**ACTION ITEM**
I need the number of lines in the following entries that hold the word "tests", and no other text.

• • • • •

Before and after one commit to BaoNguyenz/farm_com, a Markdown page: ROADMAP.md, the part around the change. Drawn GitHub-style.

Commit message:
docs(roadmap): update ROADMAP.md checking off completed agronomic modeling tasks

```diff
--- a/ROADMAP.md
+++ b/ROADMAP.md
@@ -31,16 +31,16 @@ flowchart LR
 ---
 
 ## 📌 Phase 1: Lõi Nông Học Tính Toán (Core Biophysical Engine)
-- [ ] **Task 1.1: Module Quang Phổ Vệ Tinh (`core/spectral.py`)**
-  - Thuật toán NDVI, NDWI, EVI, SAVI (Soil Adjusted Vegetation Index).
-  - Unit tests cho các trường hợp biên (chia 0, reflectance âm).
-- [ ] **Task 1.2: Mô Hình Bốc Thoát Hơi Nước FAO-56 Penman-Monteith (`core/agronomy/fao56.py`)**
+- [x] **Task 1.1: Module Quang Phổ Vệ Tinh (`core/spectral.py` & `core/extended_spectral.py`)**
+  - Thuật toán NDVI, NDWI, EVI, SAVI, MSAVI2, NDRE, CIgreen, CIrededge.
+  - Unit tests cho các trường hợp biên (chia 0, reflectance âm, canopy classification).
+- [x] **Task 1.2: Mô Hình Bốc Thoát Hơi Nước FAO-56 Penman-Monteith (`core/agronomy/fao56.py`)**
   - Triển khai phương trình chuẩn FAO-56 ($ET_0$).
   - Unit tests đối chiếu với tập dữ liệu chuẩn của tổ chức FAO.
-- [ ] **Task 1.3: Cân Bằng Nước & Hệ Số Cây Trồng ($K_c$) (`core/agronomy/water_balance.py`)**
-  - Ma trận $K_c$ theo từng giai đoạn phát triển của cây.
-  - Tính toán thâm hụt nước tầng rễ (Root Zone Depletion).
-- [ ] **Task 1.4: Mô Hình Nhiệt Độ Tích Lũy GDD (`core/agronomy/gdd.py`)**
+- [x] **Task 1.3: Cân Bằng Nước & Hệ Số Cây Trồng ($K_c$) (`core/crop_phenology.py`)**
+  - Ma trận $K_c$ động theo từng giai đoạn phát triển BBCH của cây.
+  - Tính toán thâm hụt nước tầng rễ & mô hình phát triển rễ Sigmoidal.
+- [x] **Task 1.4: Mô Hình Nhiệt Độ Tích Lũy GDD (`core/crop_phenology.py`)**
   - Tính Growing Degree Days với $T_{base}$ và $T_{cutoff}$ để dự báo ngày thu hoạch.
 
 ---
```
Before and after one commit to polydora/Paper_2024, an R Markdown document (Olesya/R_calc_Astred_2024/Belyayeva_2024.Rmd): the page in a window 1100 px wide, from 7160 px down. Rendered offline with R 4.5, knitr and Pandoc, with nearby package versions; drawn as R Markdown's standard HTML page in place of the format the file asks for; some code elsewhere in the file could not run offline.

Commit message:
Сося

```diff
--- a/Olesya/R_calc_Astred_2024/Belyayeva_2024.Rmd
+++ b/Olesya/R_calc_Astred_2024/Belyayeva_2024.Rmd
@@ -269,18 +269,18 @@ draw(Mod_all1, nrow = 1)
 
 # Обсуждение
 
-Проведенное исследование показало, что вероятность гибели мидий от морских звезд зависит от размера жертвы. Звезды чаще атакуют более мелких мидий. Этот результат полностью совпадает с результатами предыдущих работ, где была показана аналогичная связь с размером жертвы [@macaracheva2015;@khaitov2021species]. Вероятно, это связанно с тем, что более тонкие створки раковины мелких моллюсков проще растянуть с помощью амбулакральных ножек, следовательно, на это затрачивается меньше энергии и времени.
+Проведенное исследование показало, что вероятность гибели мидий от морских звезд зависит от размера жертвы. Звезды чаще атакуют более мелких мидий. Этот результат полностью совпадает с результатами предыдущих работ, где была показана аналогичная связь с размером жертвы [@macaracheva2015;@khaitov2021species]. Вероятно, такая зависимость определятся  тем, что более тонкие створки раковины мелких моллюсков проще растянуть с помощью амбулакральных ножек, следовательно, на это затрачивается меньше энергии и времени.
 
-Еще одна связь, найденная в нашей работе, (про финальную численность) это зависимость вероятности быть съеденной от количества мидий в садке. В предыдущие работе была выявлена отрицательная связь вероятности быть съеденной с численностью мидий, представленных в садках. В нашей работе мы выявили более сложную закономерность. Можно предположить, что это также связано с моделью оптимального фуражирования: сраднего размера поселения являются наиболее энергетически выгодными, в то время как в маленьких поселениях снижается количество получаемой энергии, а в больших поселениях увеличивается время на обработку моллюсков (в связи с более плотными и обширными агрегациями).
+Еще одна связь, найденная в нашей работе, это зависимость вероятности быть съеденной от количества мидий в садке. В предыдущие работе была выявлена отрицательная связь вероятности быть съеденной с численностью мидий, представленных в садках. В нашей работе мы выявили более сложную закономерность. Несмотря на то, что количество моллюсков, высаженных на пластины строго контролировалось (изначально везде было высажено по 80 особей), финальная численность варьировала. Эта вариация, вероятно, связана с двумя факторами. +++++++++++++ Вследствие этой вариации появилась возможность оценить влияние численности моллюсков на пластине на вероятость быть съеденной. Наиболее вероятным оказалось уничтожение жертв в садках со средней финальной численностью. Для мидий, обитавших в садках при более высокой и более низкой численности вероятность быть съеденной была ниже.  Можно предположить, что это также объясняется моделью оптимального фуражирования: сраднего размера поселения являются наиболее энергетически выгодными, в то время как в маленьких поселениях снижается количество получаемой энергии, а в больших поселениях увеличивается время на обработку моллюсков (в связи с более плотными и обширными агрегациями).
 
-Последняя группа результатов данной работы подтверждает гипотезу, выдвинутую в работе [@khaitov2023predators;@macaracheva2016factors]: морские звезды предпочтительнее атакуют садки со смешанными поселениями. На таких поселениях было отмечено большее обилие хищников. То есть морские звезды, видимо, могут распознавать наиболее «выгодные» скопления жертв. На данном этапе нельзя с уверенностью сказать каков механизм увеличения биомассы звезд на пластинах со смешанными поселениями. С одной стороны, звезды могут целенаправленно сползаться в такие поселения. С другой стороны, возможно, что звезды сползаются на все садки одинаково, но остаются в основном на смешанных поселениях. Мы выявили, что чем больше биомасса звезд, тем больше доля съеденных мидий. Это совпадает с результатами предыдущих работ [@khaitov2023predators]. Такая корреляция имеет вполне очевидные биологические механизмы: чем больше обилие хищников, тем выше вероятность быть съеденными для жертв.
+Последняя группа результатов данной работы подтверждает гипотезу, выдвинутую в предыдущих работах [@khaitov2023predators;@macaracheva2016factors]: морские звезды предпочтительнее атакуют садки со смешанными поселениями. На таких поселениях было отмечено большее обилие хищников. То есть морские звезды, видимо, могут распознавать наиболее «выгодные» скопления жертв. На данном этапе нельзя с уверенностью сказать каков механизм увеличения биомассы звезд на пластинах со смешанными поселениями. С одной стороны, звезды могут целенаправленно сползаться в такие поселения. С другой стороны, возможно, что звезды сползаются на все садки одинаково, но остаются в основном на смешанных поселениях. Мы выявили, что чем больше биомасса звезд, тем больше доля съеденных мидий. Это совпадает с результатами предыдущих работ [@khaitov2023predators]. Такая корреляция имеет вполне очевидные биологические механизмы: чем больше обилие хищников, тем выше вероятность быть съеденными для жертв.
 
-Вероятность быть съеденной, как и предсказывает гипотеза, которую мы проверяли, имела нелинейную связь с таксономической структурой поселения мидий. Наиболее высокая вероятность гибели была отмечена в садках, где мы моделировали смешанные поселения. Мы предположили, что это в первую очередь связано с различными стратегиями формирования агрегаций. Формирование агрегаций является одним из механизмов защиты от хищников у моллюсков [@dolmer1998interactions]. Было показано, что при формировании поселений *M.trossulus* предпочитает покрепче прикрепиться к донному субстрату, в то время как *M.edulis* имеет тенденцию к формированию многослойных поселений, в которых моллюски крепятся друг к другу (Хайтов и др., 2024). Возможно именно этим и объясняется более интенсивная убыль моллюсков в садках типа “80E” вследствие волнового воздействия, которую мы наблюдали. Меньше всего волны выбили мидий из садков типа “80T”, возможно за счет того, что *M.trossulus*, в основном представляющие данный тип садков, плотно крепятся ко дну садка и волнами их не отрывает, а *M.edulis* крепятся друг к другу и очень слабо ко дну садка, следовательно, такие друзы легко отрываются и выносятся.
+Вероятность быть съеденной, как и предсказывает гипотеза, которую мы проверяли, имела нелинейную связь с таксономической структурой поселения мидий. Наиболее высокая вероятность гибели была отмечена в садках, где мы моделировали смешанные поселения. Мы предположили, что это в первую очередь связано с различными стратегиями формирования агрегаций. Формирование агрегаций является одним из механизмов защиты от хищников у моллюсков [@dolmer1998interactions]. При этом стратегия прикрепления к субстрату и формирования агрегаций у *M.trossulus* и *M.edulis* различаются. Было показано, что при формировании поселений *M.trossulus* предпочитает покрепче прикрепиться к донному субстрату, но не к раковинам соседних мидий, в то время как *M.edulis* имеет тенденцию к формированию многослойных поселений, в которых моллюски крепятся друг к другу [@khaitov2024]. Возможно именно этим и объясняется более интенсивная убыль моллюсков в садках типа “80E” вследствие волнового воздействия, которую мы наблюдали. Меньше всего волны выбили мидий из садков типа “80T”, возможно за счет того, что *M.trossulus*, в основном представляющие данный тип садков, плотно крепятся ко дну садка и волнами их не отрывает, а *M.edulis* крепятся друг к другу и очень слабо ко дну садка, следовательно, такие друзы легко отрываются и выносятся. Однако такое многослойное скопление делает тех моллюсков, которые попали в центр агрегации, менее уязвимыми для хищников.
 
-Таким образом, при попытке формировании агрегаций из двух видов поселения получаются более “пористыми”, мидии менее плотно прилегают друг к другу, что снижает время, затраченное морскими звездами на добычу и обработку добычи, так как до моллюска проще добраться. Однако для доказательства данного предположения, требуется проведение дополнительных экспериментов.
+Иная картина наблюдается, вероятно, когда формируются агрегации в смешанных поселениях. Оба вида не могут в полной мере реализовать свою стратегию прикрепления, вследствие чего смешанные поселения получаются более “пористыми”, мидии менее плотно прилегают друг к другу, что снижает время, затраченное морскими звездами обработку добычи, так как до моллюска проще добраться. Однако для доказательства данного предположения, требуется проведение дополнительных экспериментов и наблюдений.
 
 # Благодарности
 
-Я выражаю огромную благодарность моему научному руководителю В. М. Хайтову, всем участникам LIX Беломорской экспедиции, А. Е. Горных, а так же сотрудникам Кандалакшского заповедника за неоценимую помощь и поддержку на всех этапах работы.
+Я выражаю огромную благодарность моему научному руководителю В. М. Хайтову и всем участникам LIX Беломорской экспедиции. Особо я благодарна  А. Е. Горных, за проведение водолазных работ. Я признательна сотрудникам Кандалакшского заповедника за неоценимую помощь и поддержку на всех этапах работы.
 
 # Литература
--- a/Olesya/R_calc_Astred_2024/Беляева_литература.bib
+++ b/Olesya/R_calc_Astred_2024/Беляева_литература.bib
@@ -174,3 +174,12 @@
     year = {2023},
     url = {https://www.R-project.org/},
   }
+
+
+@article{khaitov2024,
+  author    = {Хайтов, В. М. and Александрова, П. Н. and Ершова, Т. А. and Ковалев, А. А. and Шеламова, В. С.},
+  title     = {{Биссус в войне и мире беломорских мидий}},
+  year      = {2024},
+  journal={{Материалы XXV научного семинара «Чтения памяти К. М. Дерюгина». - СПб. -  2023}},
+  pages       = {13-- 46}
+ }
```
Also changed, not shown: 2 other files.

• • • • •

**YOUR RESPONSE**
3